DATA RECORDS:
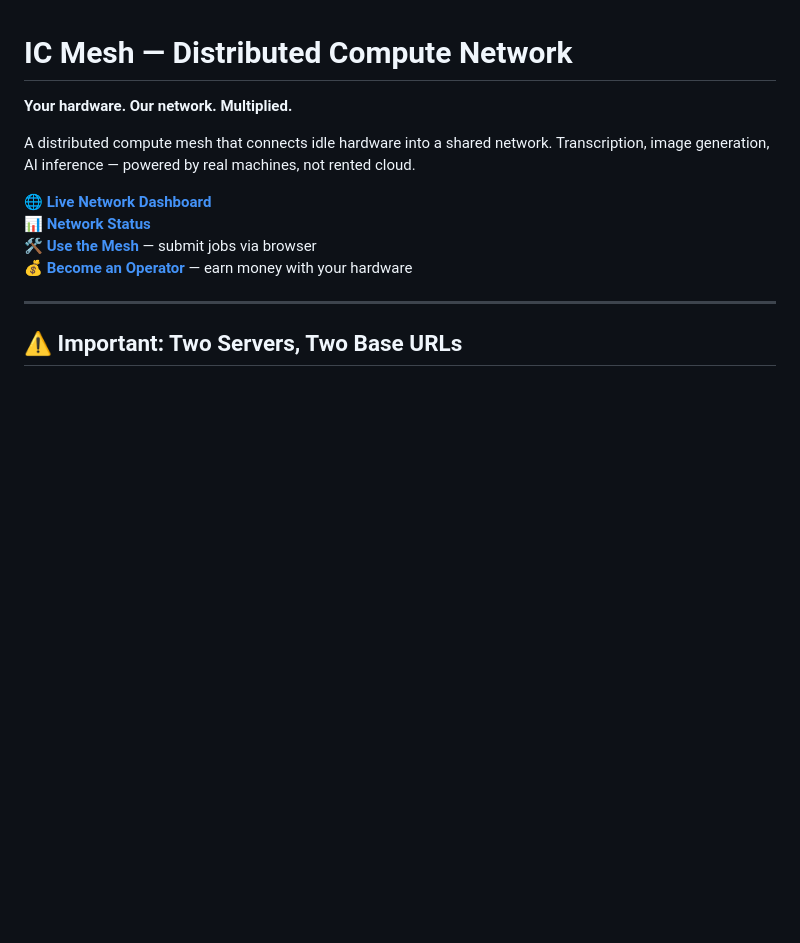
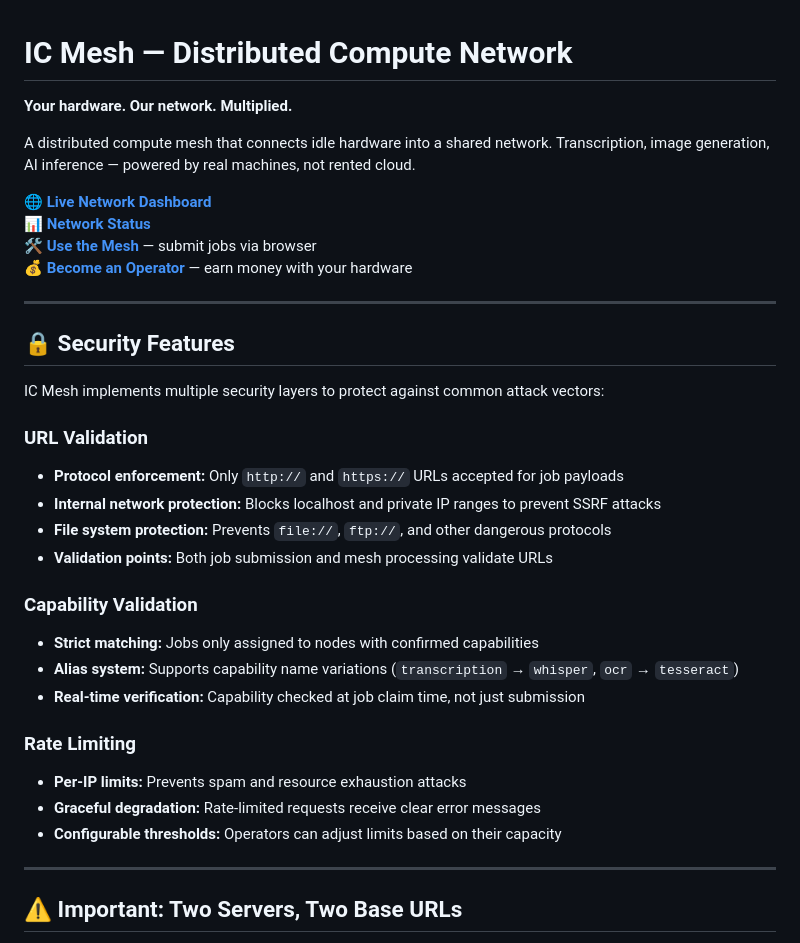
Before and after one commit to intelligence-club/ic-mesh, a Markdown page: README.md, the part around one of its changes. Drawn GitHub-style; blank space fills up the shorter version.

```diff
--- a/README.md
+++ b/README.md
@@ -8,6 +8,28 @@ A distributed compute mesh that connects idle hardware into a shared network. Tr
 📊 **[Network Status](https://moilol.com/mesh/status)**
 🛠️ **[Use the Mesh](https://moilol.com/use.html)** — submit jobs via browser
 💰 **[Become an Operator](https://moilol.com/onboard.html)** — earn money with your hardware
+
+---
+
+## 🔒 Security Features
+
+IC Mesh implements multiple security layers to protect against common attack vectors:
+
+### URL Validation
+- **Protocol enforcement:** Only `http://` and `https://` URLs accepted for job payloads
+- **Internal network protection:** Blocks localhost and private IP ranges to prevent SSRF attacks
+- **File system protection:** Prevents `file://`, `ftp://`, and other dangerous protocols
+- **Validation points:** Both job submission and mesh processing validate URLs
+
+### Capability Validation
+- **Strict matching:** Jobs only assigned to nodes with confirmed capabilities
+- **Alias system:** Supports capability name variations (`transcription` → `whisper`, `ocr` → `tesseract`)
+- **Real-time verification:** Capability checked at job claim time, not just submission
+
+### Rate Limiting
+- **Per-IP limits:** Prevents spam and resource exhaustion attacks
+- **Graceful degradation:** Rate-limited requests receive clear error messages
+- **Configurable thresholds:** Operators can adjust limits based on their capacity
 
 ---
 
```
Also changed, not shown: other parts of README.md (+44 -0 lines).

ABOUT THIS EXERCISE: Throughout the material above, report each line holding the word "Validation".

ANSWER FOR THIS EXERCISE:
+### URL Validation
+- **Validation points:** Both job submission and mesh processing validate URLs
+### Capability Validation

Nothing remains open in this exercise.